Delegates to the first Ibero-American Meeting of Interior and Public Safety Ministers agreed here Tuesday to create a working group that will standardize the way their respective countries measure crime rates.
The measure will be the first step for the coordination by Spain, Portugal and Latin America of an international system to fight organized crime.
This will be one of the points in the final document of the conference, which will include all agreements reached by representatives of the 21 countries taking part in this meeting, measures that will later be developed at November's Ibero-American Summit in the southern Spanish city of Cadiz.
Spanish Interior Minister Jorge Fernandez Diaz told a press conference that the project was first suggested by Brazil's justice minister, who had spoken of the need to be able to reach a "shared diagnosis" through a standardized system of measurements that would allow a coordinated response.
The final goal is "something like" the statistics service of the European Union - Eurostat - that compiles, groups and distributes statistical data from the 27 member-states.
Fernandez Diaz said that this point and the rest of the accords included in the Declaration of Valencia will not be simply rhetoric but rather "very concrete projects."

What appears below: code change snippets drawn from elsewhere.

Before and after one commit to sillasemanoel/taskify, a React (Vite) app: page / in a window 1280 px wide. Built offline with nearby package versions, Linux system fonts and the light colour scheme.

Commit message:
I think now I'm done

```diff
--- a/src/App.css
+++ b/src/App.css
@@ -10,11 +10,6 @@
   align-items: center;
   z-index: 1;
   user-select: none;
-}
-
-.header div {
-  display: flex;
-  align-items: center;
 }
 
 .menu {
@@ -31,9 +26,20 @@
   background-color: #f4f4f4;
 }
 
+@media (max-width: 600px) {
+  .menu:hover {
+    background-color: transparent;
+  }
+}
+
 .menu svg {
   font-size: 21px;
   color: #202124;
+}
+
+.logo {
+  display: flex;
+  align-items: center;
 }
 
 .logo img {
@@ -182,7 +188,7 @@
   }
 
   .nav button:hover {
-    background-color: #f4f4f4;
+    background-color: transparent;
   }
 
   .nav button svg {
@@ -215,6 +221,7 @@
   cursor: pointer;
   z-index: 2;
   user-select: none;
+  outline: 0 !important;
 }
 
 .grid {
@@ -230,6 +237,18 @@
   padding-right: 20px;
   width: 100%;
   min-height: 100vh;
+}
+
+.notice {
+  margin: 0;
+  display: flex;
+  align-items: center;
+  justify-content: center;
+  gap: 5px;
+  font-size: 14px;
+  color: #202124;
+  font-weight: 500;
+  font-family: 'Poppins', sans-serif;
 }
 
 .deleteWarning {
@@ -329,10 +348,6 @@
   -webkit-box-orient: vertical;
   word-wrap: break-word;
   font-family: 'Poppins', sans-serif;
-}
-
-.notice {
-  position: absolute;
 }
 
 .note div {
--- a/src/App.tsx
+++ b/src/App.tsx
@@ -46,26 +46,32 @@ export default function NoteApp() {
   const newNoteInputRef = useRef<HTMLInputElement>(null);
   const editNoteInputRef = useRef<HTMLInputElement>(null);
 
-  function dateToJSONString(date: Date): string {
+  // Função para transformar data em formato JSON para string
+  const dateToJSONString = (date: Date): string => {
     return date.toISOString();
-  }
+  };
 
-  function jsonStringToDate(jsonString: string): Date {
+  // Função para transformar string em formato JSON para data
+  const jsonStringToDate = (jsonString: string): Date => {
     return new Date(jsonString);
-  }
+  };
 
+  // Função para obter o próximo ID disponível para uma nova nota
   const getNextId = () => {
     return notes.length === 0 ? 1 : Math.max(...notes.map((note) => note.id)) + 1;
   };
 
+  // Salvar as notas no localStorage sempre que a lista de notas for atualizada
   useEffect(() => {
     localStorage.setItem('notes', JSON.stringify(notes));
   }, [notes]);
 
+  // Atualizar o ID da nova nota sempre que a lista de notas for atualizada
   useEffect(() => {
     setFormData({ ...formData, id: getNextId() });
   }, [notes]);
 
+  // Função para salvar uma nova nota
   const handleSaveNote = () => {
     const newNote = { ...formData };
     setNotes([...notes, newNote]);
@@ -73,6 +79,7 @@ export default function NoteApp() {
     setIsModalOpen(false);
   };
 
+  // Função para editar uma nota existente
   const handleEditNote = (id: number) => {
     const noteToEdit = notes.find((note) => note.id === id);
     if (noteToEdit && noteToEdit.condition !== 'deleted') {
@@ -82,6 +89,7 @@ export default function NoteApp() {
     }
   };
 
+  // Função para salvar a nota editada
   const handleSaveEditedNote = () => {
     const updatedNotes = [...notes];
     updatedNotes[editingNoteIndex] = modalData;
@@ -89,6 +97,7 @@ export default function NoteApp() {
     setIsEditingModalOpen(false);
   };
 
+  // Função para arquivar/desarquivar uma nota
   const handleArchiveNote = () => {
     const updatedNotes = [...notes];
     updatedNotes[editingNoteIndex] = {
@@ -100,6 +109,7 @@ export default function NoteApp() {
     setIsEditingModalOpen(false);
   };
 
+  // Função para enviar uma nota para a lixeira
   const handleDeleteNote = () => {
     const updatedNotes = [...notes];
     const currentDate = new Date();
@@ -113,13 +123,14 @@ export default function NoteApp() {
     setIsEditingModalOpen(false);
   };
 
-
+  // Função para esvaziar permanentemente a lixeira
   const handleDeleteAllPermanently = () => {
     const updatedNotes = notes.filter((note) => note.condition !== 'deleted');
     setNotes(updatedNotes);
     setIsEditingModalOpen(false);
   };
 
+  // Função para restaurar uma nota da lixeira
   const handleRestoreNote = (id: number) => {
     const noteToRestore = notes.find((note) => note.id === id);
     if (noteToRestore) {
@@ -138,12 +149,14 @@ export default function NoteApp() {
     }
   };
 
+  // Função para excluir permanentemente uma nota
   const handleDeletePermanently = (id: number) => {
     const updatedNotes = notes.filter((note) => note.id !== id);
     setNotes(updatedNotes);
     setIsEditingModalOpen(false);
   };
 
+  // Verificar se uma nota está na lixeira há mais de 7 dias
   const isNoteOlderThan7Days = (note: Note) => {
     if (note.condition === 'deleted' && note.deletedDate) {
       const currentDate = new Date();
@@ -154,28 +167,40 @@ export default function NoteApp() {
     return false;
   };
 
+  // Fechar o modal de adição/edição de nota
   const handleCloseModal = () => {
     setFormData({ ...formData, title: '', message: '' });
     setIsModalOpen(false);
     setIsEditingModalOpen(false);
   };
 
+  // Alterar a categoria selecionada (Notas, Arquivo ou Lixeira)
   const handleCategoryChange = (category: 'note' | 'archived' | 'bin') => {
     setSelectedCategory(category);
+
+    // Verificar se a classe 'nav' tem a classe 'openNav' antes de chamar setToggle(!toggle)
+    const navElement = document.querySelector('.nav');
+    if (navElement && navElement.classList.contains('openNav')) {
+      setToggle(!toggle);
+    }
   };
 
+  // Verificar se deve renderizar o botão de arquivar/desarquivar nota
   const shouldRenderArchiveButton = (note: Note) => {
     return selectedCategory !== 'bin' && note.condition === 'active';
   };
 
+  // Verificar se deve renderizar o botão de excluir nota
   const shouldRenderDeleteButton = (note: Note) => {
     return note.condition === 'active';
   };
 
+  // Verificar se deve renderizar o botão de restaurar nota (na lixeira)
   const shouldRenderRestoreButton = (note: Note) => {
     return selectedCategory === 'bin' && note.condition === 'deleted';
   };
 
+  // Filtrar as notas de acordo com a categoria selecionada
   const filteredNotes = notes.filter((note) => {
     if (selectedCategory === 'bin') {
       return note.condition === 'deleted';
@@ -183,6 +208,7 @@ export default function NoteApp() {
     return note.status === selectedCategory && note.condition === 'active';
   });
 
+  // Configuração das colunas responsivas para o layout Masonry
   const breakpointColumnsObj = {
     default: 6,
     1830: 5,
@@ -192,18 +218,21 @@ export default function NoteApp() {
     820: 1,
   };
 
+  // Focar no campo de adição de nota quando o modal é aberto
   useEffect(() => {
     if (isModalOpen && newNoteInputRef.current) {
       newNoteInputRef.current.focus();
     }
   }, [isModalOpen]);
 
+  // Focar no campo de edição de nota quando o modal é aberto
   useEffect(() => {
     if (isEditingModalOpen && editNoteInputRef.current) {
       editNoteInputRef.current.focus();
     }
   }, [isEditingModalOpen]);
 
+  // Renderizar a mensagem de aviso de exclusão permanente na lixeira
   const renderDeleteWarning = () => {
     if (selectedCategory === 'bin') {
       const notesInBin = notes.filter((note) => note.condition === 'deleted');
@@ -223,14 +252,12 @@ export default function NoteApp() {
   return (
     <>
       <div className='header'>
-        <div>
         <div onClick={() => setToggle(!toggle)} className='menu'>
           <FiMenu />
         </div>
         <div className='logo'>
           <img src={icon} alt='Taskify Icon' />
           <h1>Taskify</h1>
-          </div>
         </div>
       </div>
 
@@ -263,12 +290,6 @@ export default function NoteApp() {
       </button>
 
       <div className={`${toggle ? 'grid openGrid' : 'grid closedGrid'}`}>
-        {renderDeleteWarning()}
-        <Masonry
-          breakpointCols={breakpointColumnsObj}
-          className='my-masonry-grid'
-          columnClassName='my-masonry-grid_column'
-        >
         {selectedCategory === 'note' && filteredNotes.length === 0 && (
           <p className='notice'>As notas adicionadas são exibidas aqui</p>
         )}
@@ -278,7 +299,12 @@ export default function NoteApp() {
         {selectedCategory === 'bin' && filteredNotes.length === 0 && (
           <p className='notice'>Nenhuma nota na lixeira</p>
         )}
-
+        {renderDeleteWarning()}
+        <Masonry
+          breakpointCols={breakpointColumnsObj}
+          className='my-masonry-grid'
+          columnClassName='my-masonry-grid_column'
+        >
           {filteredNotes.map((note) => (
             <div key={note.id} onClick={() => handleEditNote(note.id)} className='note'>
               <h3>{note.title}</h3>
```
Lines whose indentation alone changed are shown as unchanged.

The conclusions of the gathering in this Mediterranean city will mean "important progress in security matters" for Latin American countries, whose citizens worry more every day about drug trafficking and terrorism, the Spanish minister, host of the meeting, said. EFE